## Your assignment
Show all lines from the records below in which the string "semibold" is present.

## Extracted records
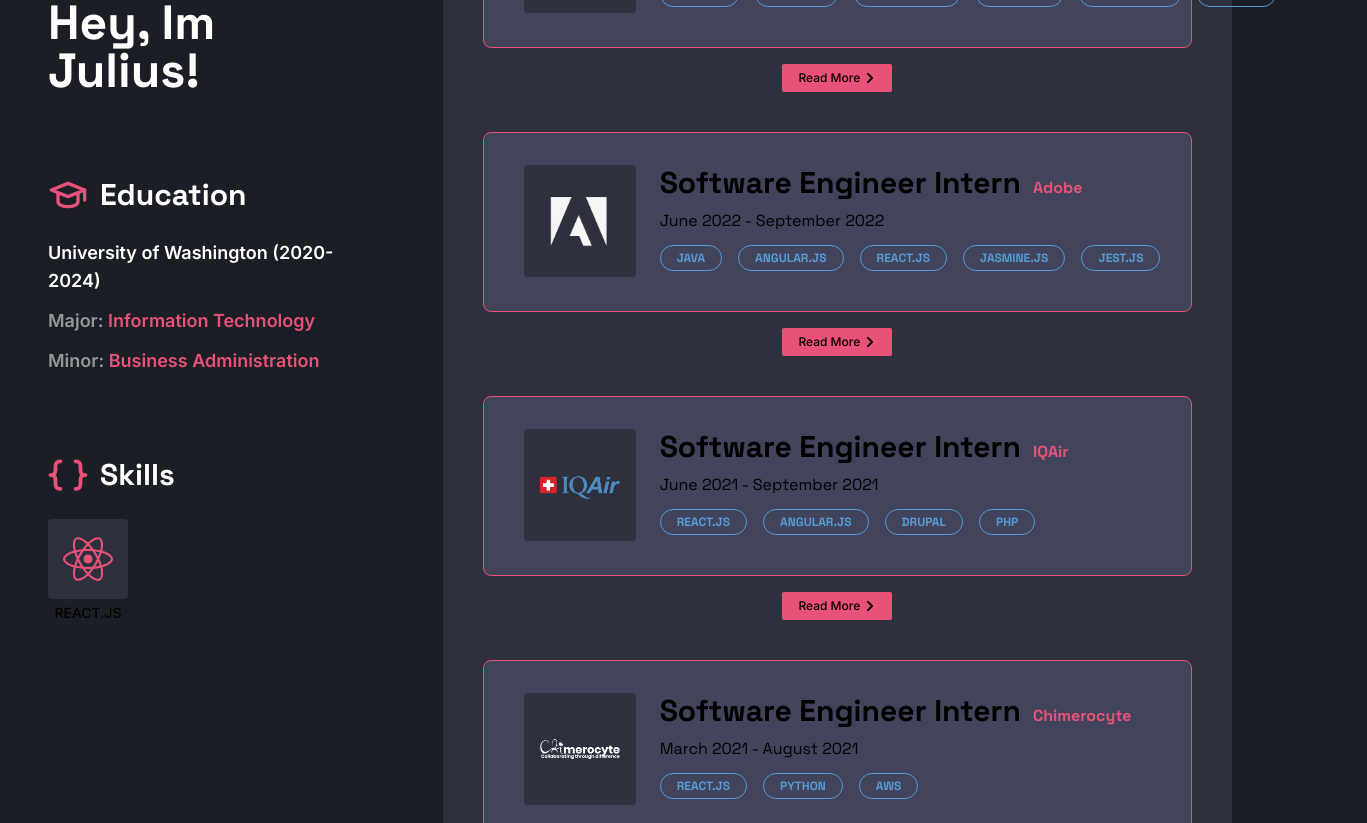
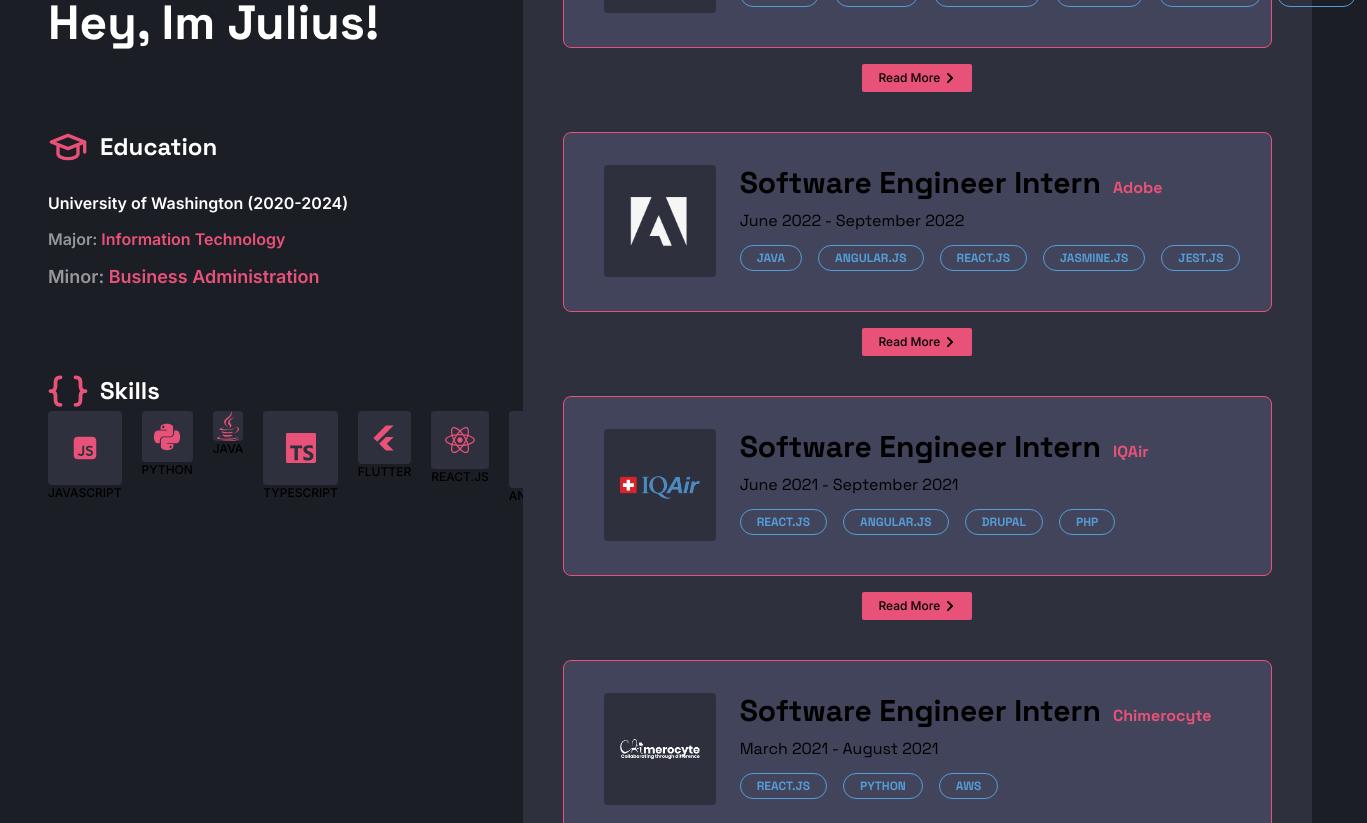
Before and after one commit to juliuscecilia33/portfoliov2, a Next.js app: page / in a window 1280 px wide. Shown: the part 380-1203 px from the top of the page, 1367 px wide, since content can reach past the window. Built offline with nearby package versions, Linux system fonts and the light colour scheme.

Commit message:
created skills container

```diff
--- a/src/app/page.tsx
+++ b/src/app/page.tsx
@@ -10,6 +10,9 @@
 // Components
 import Experience from "../components/Experience";
 import Navbar from "../components/Navbar";
+
+// Containers
+import Skills from "../containers/Skills";
 
 // Font
 import { Space_Grotesk } from "next/font/google";
@@ -45,19 +48,19 @@
           <h1 className="text-5xl font-bold text-white">Hey, Im Julius!</h1>
           <div className="mt-20 flex flex-col">
             <h3
-              className={`flex flex-row items-center font-bold text-3xl text-white ${spaceGrotesk.className}`}
+              className={`flex flex-row items-center font-bold text-2xl text-white ${spaceGrotesk.className}`}
             >
               <TbSchool className="text-[#E95278] mr-3" size={40} />
               Education
             </h3>
             <p
-              className={`mt-6 text-lg font-semibold text-white ${inter.className}`}
+              className={`mt-6 text-md font-semibold text-white ${inter.className}`}
             >
               University of Washington (2020-2024)
             </p>
             <div className="flex flex-row mt-3">
               <p
-                className={`text-lg font-semibold text-[#E95278] ${inter.className}`}
+                className={`text-md font-semibold text-[#E95278] ${inter.className}`}
               >
                 <span className="text-[#96979A]">Major:</span> Information
                 Technology
@@ -72,26 +75,7 @@
               </p>
             </div>
           </div>
-          <div className="mt-20 flex flex-col">
-            <h3
-              className={`mb-6 flex flex-row items-center font-bold text-3xl text-white ${spaceGrotesk.className}`}
-            >
-              <PiBracketsCurlyBold className="text-[#E95278] mr-3" size={40} />
-              Skills
-            </h3>
-            <div className="flex flex-row">
-              <div className="flex flex-col text-center">
-                <div className="w-20 h-20 aspect-square flex bg-[#2E303E] rounded items-center justify-center">
-                  <FaReact className="text-[#E95278]" size={50} />
-                </div>
-                <p
-                  className={`mt-1 text-sm font-medium uppercase ${inter.className}`}
-                >
-                  React.js
-                </p>
-              </div>
-            </div>
-          </div>
+          <Skills />
         </section>
         <section
           className={`ml-10 bg-[#2E303E] p-10 rounded-lg w-4/6 font-heading flex min-h-screen flex-col ${spaceGrotesk.className}`}
--- /dev/null
+++ b/src/containers/Skills.tsx
@@ -0,0 +1,139 @@
+// Fonts
+import { Inter } from "next/font/google";
+import { Space_Grotesk } from "next/font/google";
+
+// Icons
+import {
+  FaReact,
+  FaAngular,
+  FaPython,
+  FaJava,
+  FaNode,
+  FaAws,
+} from "react-icons/fa";
+import { RiFlutterFill, RiJavascriptFill } from "react-icons/ri";
+import { PiBracketsCurlyBold } from "react-icons/pi";
+import { SiTypescript } from "react-icons/si";
+import { BiLogoPostgresql } from "react-icons/bi";
+
+const inter = Inter({ subsets: ["latin"] });
+const spaceGrotesk = Space_Grotesk({
+  preload: false,
+});
+
+const Skills = () => {
+  return (
+    <div className="mt-20 flex flex-col">
+      <h3
+        className={`mb-6 flex flex-row items-center font-bold text-2xl text-white ${spaceGrotesk.className}`}
+      >
+        <PiBracketsCurlyBold className="text-[#E95278] mr-3" size={40} />
+        Skills
+      </h3>
+      <div className="flex flex-row flex-wrap">
+        <div className="flex flex-col text-center mr-5 mb-5">
+          <div className="w-20 h-20 aspect-square flex bg-[#2E303E] rounded items-center justify-center">
+            <RiJavascriptFill className="text-[#E95278]" size={30} />
+          </div>
+          <p
+            className={`mt-2 text-xs font-medium uppercase ${inter.className}`}
+          >
+            Javascript
+          </p>
+        </div>
+        <div className="flex flex-col text-center mr-5 mb-5">
+          <div className="w-20 h-20 aspect-square flex bg-[#2E303E] rounded items-center justify-center">
+            <FaPython className="text-[#E95278]" size={30} />
+          </div>
+          <p
+            className={`mt-2 text-xs font-medium uppercase ${inter.className}`}
+          >
+            Python
+          </p>
+        </div>
+        <div className="flex flex-col text-center mr-5 mb-5">
+          <div className="w-20 h-20 aspect-square flex bg-[#2E303E] rounded items-center justify-center">
+            <FaJava className="text-[#E95278]" size={30} />
+          </div>
+          <p
+            className={`mt-2 text-xs font-medium uppercase ${inter.className}`}
+          >
+            Java
+          </p>
+        </div>
+        <div className="flex flex-col text-center mr-5 mb-5">
+          <div className="w-20 h-20 aspect-square flex bg-[#2E303E] rounded items-center justify-center">
+            <SiTypescript className="text-[#E95278]" size={30} />
+          </div>
+          <p
+            className={`mt-2 text-xs font-medium uppercase ${inter.className}`}
+          >
+            Typescript
+          </p>
+        </div>
+        <div className="flex flex-col text-center mr-5 mb-5">
+          <div className="w-20 h-20 aspect-square flex bg-[#2E303E] rounded items-center justify-center">
+            <RiFlutterFill className="text-[#E95278]" size={30} />
+          </div>
+          <p
+            className={`mt-2 text-xs font-medium uppercase ${inter.className}`}
+          >
+            Flutter
+          </p>
+        </div>
+        <div className="flex flex-col text-center mr-5 mb-5">
+          <div className="w-20 h-20 aspect-square flex bg-[#2E303E] rounded items-center justify-center">
+            <FaReact className="text-[#E95278]" size={30} />
+          </div>
+          <p
+            className={`mt-2 text-xs font-medium uppercase ${inter.className}`}
+          >
+            React.js
+          </p>
+        </div>
+        <div className="flex flex-col text-center mr-5 mb-5">
+          <div className="w-20 h-20 aspect-square flex bg-[#2E303E] rounded items-center justify-center">
+            <FaAngular className="text-[#E95278]" size={30} />
+          </div>
+          <p
+            className={`mt-2 text-xs font-medium uppercase ${inter.className}`}
+          >
+            Angular.js
+          </p>
+        </div>
+        <div className="flex flex-col text-center mr-5 mb-5">
+          <div className="w-20 h-20 aspect-square flex bg-[#2E303E] rounded items-center justify-center">
+            <FaNode className="text-[#E95278]" size={30} />
+          </div>
+          <p
+            className={`mt-2 text-xs font-medium uppercase ${inter.className}`}
+          >
+            Node.js
+          </p>
+        </div>
+        <div className="flex flex-col text-center mr-5 mb-5">
+          <div className="w-20 h-20 aspect-square flex bg-[#2E303E] rounded items-center justify-center">
+            <BiLogoPostgresql className="text-[#E95278]" size={30} />
+          </div>
+          <p
+            className={`mt-2 text-xs font-medium uppercase ${inter.className}`}
+          >
+            PostgreSQL
+          </p>
+        </div>
+        <div className="flex flex-col text-center mr-5 mb-5">
+          <div className="w-20 h-20 aspect-square flex bg-[#2E303E] rounded items-center justify-center">
+            <FaAws className="text-[#E95278]" size={30} />
+          </div>
+          <p
+            className={`mt-2 text-xs font-medium uppercase ${inter.className}`}
+          >
+            AWS
+          </p>
+        </div>
+      </div>
+    </div>
+  );
+};
+
+export default Skills;
```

## Response
-              className={`mt-6 text-lg font-semibold text-white ${inter.className}`}
+              className={`mt-6 text-md font-semibold text-white ${inter.className}`}
-                className={`text-lg font-semibold text-[#E95278] ${inter.className}`}
+                className={`text-md font-semibold text-[#E95278] ${inter.className}`}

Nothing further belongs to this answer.